116:1 To form one of the persons "appointed and numbered" to eat it.

117:2 Such a person is unclean for seven days, without being bound to bring a sacrifice; but if he had experienced it three times in the same day, he is not considered clean before he has sacrificed.

117:3 This can only be properly understood on reference to Treatise Niddah.

118:4 When it is unknown whether they are alive or not, in the latter case the person who digs them out contracts pollution.

118:5 In time to eat of the paschal sacrifice.

118:6 The mourner, through grief which may prevent his eating any thing. The person who digs to deliver the overwhelmed from the fallen ruins, in case any dead body is found.
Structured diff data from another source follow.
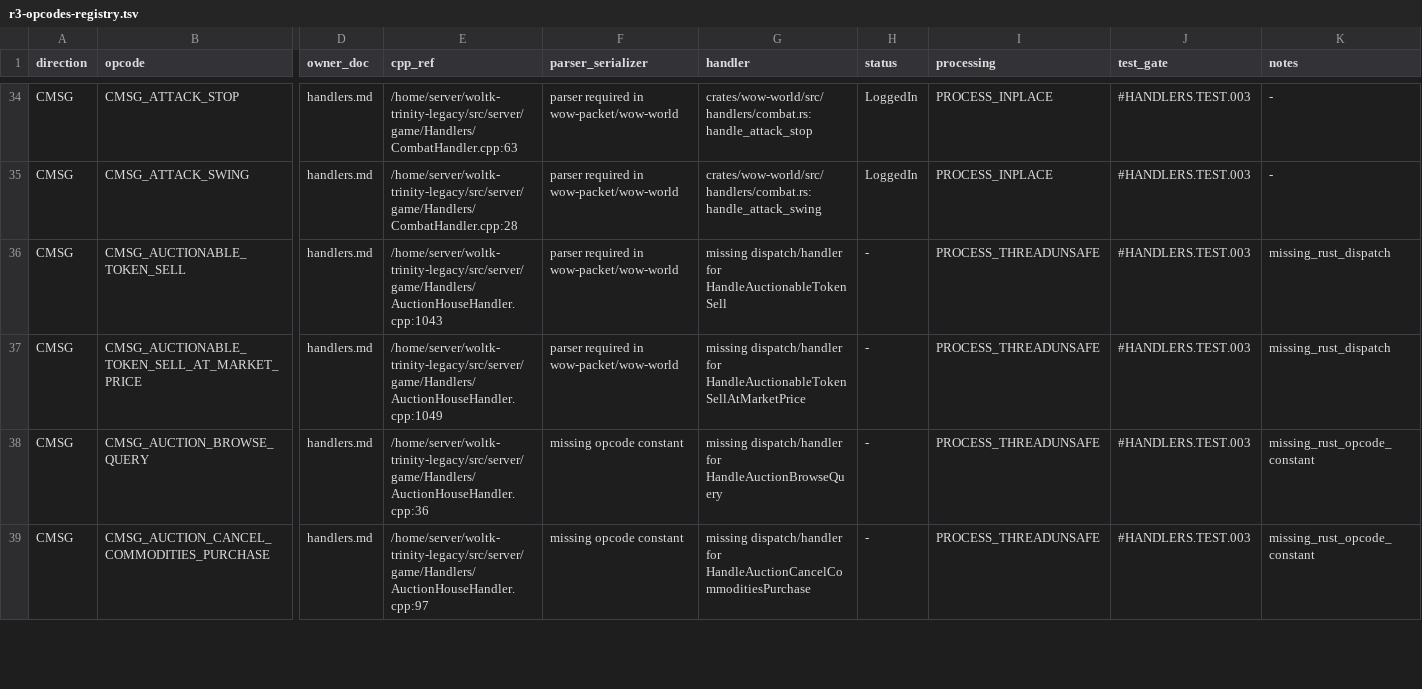
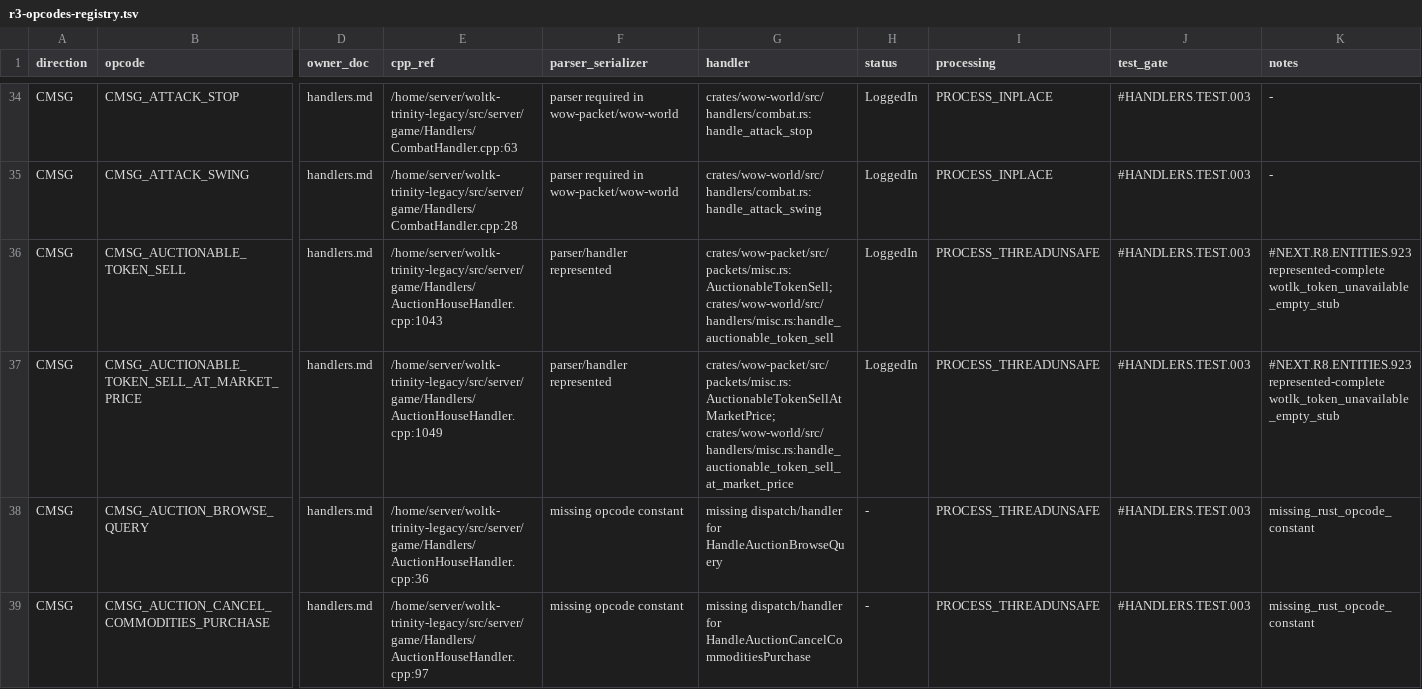
Before and after one commit to idairfguido/rustycore, a TSV file: docs/migration/inventory/r3-opcodes-registry.tsv, drawn as a sheet; only a part is shown, gaps mark what is left out; the diff names each change by its address in the sheet, - before the commit and + after, or states it on an @@ line.

```diff
--- a/docs/migration/inventory/r3-opcodes-registry.tsv
+++ b/docs/migration/inventory/r3-opcodes-registry.tsv
-F36:F37 (parser_serializer): parser required in wow-packet/wow-world
+F36:F37 (parser_serializer): parser/handler represented
-G36 (handler): missing dispatch/handler for HandleAuctionableTokenSell
+G36 (handler): crates/wow-packet/src/packets/misc.rs:AuctionableTokenSell; crates/wow-world/src/handlers/misc.rs:handle_auctionable_token_sell
-H36:H37 (status): -
+H36:H37 (status): LoggedIn
-K36:K37 (notes): missing_rust_dispatch
+K36:K37 (notes): #NEXT.R8.ENTITIES.923 represented-complete wotlk_token_unavailable_empty_stub
-G37 (handler): missing dispatch/handler for HandleAuctionableTokenSellAtMarketPrice
+G37 (handler): crates/wow-packet/src/packets/misc.rs:AuctionableTokenSellAtMarketPrice; crates/wow-world/src/handlers/misc.rs:handle_auctionable_token_sell_at_market_price
```
Also changed, not shown: docs/migration/inventory/cpp-client-handlers.tsv, 8 other files.
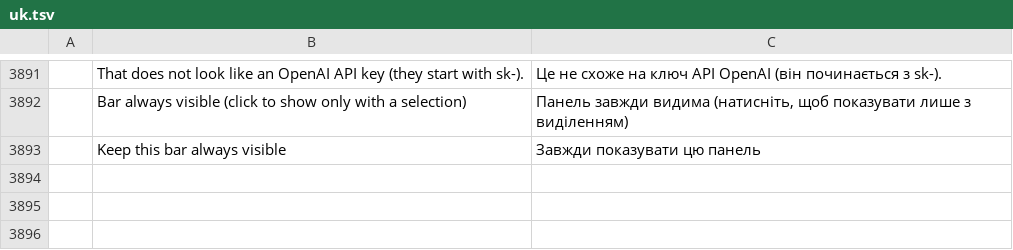
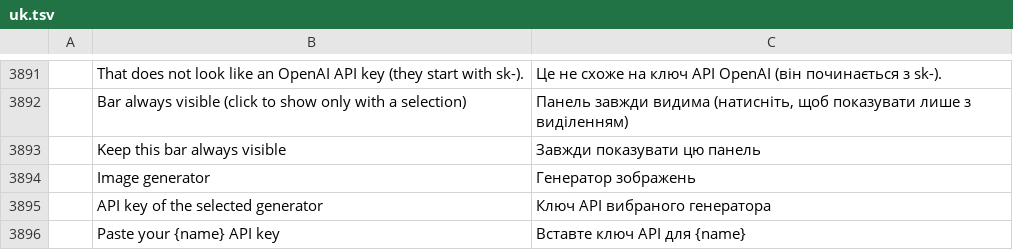
Before and after one commit to leonciosantillanajr/photocraft, a TSV file: crates/ui-egui/src/i18n/uk.tsv, drawn as a sheet; only a part is shown, gaps mark what is left out; the diff names each change by its address in the sheet, - before the commit and + after, or states it on an @@ line.

```diff
--- a/crates/ui-egui/src/i18n/uk.tsv
+++ b/crates/ui-egui/src/i18n/uk.tsv
+row 3894:  | Image generator | Генератор зображень
+row 3895:  | API key of the selected generator | Ключ API вибраного генератора
+row 3896:  | Paste your {name} API key | Вставте ключ API для {name}
```
Also changed, not shown: crates/ui-egui/src/i18n/el.tsv, crates/ui-egui/src/i18n/es.tsv, 26 other files.
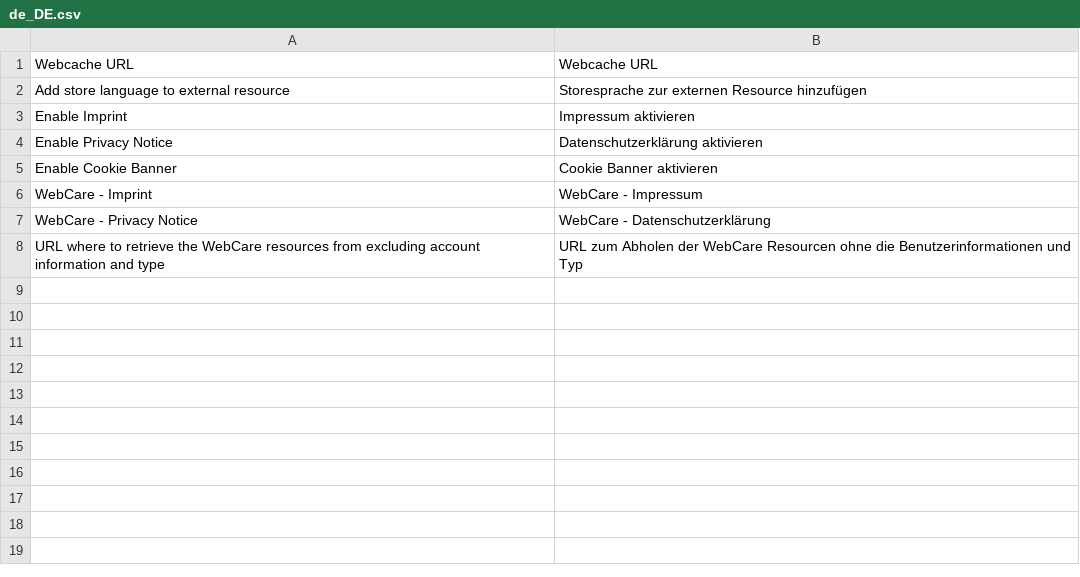
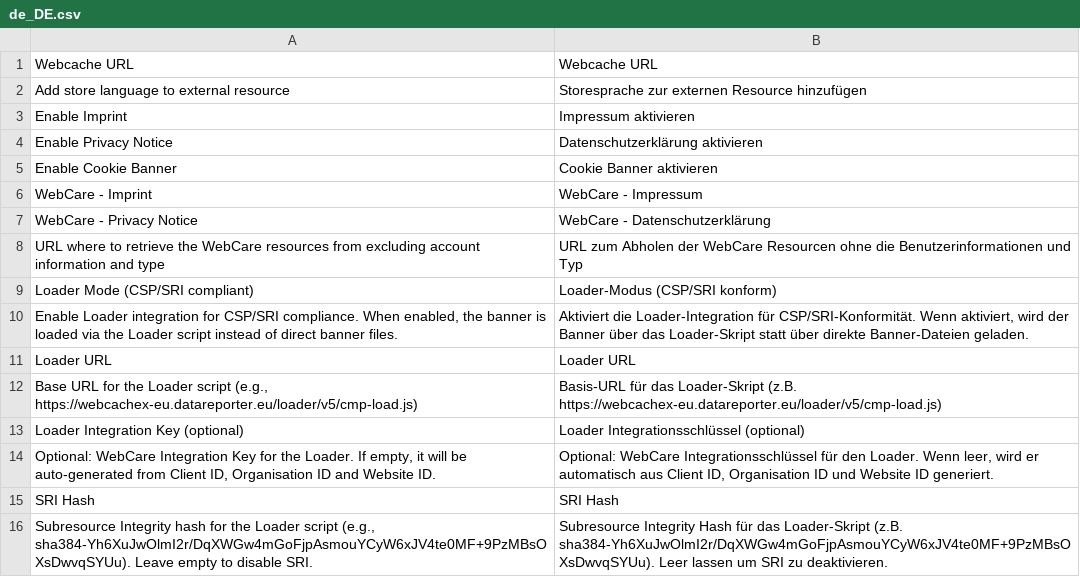
Before and after one commit to datareporter-gmbh/module-webcare, a CSV file: i18n/de_DE.csv, drawn as a sheet.

Commit message:
✨ add CSP/SRI compliant Loader Mode for cookie banner and WebCare content

```diff
--- a/i18n/de_DE.csv
+++ b/i18n/de_DE.csv
@@ -8 +8,9 @@
 "URL where to retrieve the WebCare resources from excluding account information and type","URL zum Abholen der WebCare Resourcen ohne die Benutzerinformationen und Typ"
+"Loader Mode (CSP/SRI compliant)","Loader-Modus (CSP/SRI konform)"
+"Enable Loader integration for CSP/SRI compliance. When enabled, the banner is loaded via the Loader script instead of direct banner files.","Aktiviert die Loader-Integration für CSP/SRI-Konformität. Wenn aktiviert, wird der Banner über das Loader-Skript statt über direkte Banner-Dateien geladen."
+"Loader URL","Loader URL"
+"Base URL for the Loader script (e.g., https://webcachex-eu.datareporter.eu/loader/v5/cmp-load.js)","Basis-URL für das Loader-Skript (z.B. https://webcachex-eu.datareporter.eu/loader/v5/cmp-load.js)"
+"Loader Integration Key (optional)","Loader Integrationsschlüssel (optional)"
+"Optional: WebCare Integration Key for the Loader. If empty, it will be auto-generated from Client ID, Organisation ID and Website ID.","Optional: WebCare Integrationsschlüssel für den Loader. Wenn leer, wird er automatisch aus Client ID, Organisation ID und Website ID generiert."
+"SRI Hash","SRI Hash"
+"Subresource Integrity hash for the Loader script (e.g., sha384-Yh6XuJwOlmI2r/DqXWGw4mGoFjpAsmouYCyW6xJV4te0MF+9PzMBsOXsDwvqSYUu). Leave empty to disable SRI.","Subresource Integrity Hash für das Loader-Skript (z.B. sha384-Yh6XuJwOlmI2r/DqXWGw4mGoFjpAsmouYCyW6xJV4te0MF+9PzMBsOXsDwvqSYUu). Leer lassen um SRI zu deaktivieren."
```
Also changed, not shown: i18n/en_US.csv, 11 other files.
The prisoner, lest he be detained in the [heathen] prison; and the aged and sick, lest a sudden increase of illness or weakness might happen to them, so as to prevent their eating the paschal sacrifice.

118:7 Since the prohibitions in these cases are only of Rabbinical origin, they do not prevent the eating of the paschal sacrifice—a direct command of the Holy Law, the neglect of which is punished with excision [‏כרת‎].

119:8 And, therefore, this proselyte may not eat of the paschal lamb on that evening, because one who has just left a grave or dead body, becomes unclean for seven days, and requires the prescribed sprinklings on the third and seventh day of his purification, as mentioned in Leviticus.

Next: Chapter IX